## geometry

Imagine a circle with radius 1 cm rolling completely along the circumference of a circle with radius 4 cm. How many rotations did the smaller circle make? Be prepared for a surprise!

Like spirals and flowers? Then you'll love polar coordinates and the pretty pictures they allow you to draw!

Saul Schleimer and Henry Segerman show off some of their beautiful 3D printed mathematical structures.

Did you learn at school that the angles in a triangle always add up to 180 degrees? If yes then your teacher was wrong. Find out why here.

The *Plus* team's vehicle of choice is the bicycle, so we're particularly pleased about an announcement that hit the news this month: a clever car mirror that eliminates the dreaded blind spot has been given a patent in the US. The mirror was designed by the mathematician Andrew Hicks, of Drexel University, after years of puzzling over the problem.

The only good thing about a wash-out summer is that you get to see lots of rainbows. Keats complained that a mathematical explanation of these marvels of nature robs them of their magic, conquering "all mysteries by rule and line". But rainbow geometry is just as elegant as the rainbows themselves.

*gyroid*.

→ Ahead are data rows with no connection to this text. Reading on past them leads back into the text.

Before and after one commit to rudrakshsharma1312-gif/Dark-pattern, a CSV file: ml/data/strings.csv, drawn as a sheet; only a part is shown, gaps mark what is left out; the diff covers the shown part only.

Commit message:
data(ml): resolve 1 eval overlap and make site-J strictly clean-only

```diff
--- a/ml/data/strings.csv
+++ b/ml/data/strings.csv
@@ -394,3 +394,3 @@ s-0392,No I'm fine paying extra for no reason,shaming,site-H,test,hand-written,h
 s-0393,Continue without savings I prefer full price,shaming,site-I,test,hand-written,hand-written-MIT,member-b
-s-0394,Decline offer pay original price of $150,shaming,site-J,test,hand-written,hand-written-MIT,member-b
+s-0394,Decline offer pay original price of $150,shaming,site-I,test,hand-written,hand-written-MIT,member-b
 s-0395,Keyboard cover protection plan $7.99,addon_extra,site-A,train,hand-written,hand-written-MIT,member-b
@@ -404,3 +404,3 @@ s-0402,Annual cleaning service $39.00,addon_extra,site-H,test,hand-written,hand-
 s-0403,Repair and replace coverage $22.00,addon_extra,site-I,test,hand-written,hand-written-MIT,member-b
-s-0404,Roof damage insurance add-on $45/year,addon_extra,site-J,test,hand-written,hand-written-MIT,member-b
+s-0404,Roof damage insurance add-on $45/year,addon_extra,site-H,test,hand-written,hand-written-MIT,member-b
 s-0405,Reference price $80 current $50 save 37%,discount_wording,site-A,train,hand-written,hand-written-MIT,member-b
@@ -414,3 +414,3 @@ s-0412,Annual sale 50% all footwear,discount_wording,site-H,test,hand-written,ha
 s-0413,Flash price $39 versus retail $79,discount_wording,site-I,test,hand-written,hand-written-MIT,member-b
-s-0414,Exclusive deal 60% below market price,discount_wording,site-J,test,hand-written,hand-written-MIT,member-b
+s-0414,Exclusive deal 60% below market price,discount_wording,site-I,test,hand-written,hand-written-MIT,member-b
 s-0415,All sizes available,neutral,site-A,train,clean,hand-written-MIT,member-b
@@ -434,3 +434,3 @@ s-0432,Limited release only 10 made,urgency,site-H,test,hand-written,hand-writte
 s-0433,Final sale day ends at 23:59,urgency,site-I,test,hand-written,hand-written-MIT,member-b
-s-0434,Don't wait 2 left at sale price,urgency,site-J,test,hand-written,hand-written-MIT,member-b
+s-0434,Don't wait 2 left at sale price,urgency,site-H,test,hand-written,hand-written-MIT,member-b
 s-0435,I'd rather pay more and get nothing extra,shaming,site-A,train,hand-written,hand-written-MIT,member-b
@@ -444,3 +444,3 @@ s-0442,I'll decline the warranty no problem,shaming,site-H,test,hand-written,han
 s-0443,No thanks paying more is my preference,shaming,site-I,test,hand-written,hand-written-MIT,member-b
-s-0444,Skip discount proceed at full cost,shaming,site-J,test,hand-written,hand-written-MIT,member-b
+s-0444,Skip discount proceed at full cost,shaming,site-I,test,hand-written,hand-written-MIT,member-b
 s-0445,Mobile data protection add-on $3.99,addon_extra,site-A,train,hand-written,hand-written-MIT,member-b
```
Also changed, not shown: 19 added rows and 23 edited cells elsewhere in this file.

Rising like a giant pringle from the Olympic Park construction site, the Velodrome is the first of the 2012 London Olympic venues to be completed. With its sweeping curved roof and beautiful cedar clad exterior the Velodrome is a stunning building. But what most of the athletes are excited about is the elegant wooden cycle track enclosed inside, the medals that will be won, and the records that might be broken, in the summer of 2012.